Administrators for Medicaid, Mental Health Services and Healthcare Policy Initiatives presented the governor’s budget recommendations this morning before the Joint Finance and Appropriations Committee. Links to their slides are below:

Holiday stress? Give yourself a break!

The overwhelming rush in the final countdown to the holidays has begun. And from the frenzied hum throughout the Treasure Valley and especially near its shopping malls, it sounds like we’re all caught up in it. It’s time to take a minute to consider all of the simple things you can do for yourself to reduce stress and enjoy the holidays.

If you’ve made it a goal to eat healthy, the holidays can be challenging, if not impossible. Should you stick to your goal, or surrender and start again in January?

Trying to eat healthy food at this time of year can challenge anyone’s fortitude — we’re going to parties and eating out more and have less control over what is being served. Generally, you should watch your portion sizes and eat lots of fruits and vegetables. But it IS the holidays, so you should allow yourself to splurge a little bit, especially for your favorites. Just don’t overdo it.  Continue reading “Holiday stress? Give yourself a break!”

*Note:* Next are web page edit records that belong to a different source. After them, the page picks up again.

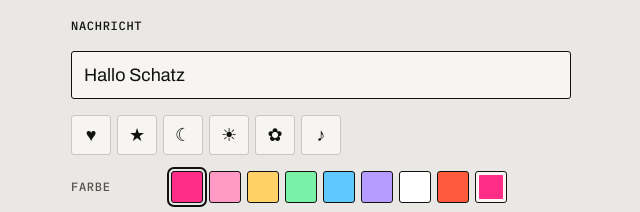
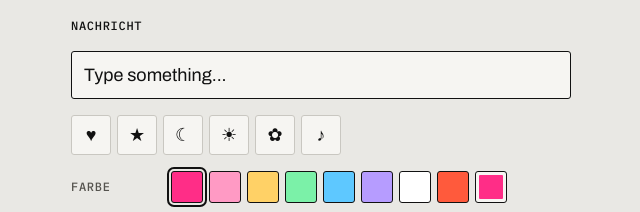
Before and after one commit to Longbeforetimehadaname/digital-hairclip, a website with bundled scripts: page web/index.html in a window 1280 px wide. Shown: the part 588-800 px from the top of the page, 319-959 px from the left. Built offline with nearby package versions, Linux system fonts and the light colour scheme.

Commit message:
Nachrichtenfeld ohne vorgegebenen Grusstext oeffnen
Co-authored-by: Cursor <cursoragent@cursor.com>

```diff
--- a/web/index.html
+++ b/web/index.html
@@ -53,7 +53,7 @@
 
   <section id="panel-text" class="panel" role="tabpanel" aria-labelledby="tab-text">
     <label class="lbl" for="text-input">Nachricht</label>
-    <input id="text-input" type="text" maxlength="40" value="Hallo Schatz" autocomplete="off">
+    <input id="text-input" type="text" maxlength="40" value="Type something..." autocomplete="off">
     <div class="symbols" role="group" aria-label="Zeichen einfügen">
       <button type="button" data-symbol="♥" aria-label="Herz einfügen">♥</button>
       <button type="button" data-symbol="★" aria-label="Stern einfügen">★</button>
```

It’s National Recovery Month. Will you help fight the stigma of mental illness and substance use disorders?

September is National Recovery Month, and it’s a good time to talk about mental illness and substance use disorders so we can help fight the stigma associated with them. For people to seek treatment, they need to feel comfortable talking about mental health and substance use disorders. But stigma and a fear of being judged make that difficult.

Recovery is an ongoing process that includes a person’s entire mental well-being, as well as how well they can function on a daily basis. Recovery doesn’t happen overnight and it’s not guaranteed that someone will stay in recovery once they’ve achieved it. It is a life-long process that depends on many things, including robust recovery support systems. People who have a good support system are better able to maintain recovery.

Continue reading “It’s National Recovery Month. Will you help fight the stigma of mental illness and substance use disorders?”

Suicide Prevention Week highlights an important public health issue in idaho

These numbers are fairly startling:

  • Idaho continually ranks in the top 10 states for number of completed suicides per capita.
  • Since 2003, suicide has been the eighth or ninth leading cause of death for all Idahoans.
  • In 2013, Idaho ranked 7th in the nation for suicides per capita and 6th in the nation for youth suicide.
  • And suicide is the second leading cause of death for Idahoans who are 15-34 years old, and for boys who are 10-14 years old.

As you can see, this is a sobering public health issue for Idaho. Continue reading “Suicide Prevention Week highlights an important public health issue in idaho”

State’s second crisis center to be in Coeur d’Alene

A second regional behavioral health crisis center will be located in Coeur d’Alene and is expected to be up and running by the end of the year.

Details about the contract and specific location are still being finalized, according to Ross Edmunds, administrator for the Department of Health and Welfare’s Division of Behavioral Health.

Continue reading “State’s second crisis center to be in Coeur d’Alene”